Sunday, September 21, 2014
Virgil speaks much of bees ("little Romans" he calls them, for their diligence and loyalty) but says nothing at all about wasps-- which is a shame because their biography is at least as illustrious, and frankly more dramatic. I might write a treatise on bees but I would stage a drama about the wasp.
As summer slides into fall, tribes of husky bees flirt sedulously with the goldenrod and the dwindling vetch and yarrow, with the first surge of aster, in the strips and interstices along the East River. Buttery-banded bees, some almost milky, others orange-lacquered, displaying the hive's livery with brilliant abdominal intarsia.
Now, over the bee-swarms, in looping caracoles sails the wasp: onyx and cobalt blur. An emissary from the distant blue, from across the wide water I think.

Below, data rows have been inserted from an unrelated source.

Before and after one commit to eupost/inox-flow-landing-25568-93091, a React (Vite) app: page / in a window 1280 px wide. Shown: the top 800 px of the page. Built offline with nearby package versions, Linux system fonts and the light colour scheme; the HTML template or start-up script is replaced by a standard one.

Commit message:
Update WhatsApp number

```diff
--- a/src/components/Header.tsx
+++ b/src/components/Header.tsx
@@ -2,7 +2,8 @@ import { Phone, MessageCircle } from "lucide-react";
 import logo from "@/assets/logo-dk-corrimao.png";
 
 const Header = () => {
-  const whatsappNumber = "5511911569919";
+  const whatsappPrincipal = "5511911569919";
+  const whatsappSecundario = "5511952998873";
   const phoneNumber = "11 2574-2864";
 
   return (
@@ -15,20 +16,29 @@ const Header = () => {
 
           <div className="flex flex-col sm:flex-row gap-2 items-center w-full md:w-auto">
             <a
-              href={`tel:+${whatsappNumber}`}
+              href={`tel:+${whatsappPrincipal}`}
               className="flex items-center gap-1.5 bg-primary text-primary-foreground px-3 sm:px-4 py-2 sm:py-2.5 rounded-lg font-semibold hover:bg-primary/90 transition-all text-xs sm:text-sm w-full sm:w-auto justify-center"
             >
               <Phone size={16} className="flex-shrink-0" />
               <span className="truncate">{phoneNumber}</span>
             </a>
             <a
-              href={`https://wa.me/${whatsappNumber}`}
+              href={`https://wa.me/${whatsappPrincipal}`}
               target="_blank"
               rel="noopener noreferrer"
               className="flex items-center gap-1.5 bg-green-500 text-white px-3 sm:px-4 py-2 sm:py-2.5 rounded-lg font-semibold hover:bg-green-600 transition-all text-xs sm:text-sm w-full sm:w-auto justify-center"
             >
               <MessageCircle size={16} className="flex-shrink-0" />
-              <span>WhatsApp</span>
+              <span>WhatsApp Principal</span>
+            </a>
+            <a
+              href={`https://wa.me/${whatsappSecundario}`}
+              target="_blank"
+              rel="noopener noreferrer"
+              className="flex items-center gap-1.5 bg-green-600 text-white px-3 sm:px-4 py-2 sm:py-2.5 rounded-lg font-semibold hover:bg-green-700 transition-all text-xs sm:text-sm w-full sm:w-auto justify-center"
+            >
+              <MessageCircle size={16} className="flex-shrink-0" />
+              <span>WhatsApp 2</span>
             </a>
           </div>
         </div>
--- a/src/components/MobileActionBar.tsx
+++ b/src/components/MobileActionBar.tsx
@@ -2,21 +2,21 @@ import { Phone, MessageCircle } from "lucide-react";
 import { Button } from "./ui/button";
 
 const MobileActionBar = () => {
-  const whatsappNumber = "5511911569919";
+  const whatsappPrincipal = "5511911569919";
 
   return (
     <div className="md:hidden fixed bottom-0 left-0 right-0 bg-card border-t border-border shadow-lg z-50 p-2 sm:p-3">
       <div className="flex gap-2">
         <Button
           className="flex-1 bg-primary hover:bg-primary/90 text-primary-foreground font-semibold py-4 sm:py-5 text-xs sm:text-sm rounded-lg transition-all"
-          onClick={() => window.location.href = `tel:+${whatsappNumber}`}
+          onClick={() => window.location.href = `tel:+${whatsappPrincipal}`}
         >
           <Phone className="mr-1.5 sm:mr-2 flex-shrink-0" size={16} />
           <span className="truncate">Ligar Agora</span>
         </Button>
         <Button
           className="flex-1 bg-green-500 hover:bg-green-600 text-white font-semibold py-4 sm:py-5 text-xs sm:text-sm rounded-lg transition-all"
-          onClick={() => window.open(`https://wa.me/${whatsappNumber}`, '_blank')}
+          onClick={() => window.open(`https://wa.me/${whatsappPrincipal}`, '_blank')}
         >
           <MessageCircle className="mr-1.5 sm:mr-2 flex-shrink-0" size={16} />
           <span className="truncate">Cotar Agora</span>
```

Rebecca Solnit, in A Field Guide To Getting Lost, speaks of "the blue of distance," the "color of there seen from here, the color of where you are not." The wasp is a piece of that deep-blue distance bringing itself to me, self-embodied emotional longing made visible, a needle-slice of the far Faerie horizon detaching itself and flying right to my doorstep.
The wasp is a member of either the Chalybion or the Chlorion genus, a marauder whose daintily trailing legs and slender form belie the venom within. They hunt crickets, grasshoppers and katydids, paralyzing them in underground burrows as hosts for their larvae. (Annie Dillard's reflections in Pilgrim at Tinker Creek on the parasitical nature of wasps haunt me: "What if you were an inventor and you made ten percent of your inventions in such a way that they could only work by harassing, disfiguring, or totally destroying the other ninety percent? These things are not well enough known."). Faerie is no paradise.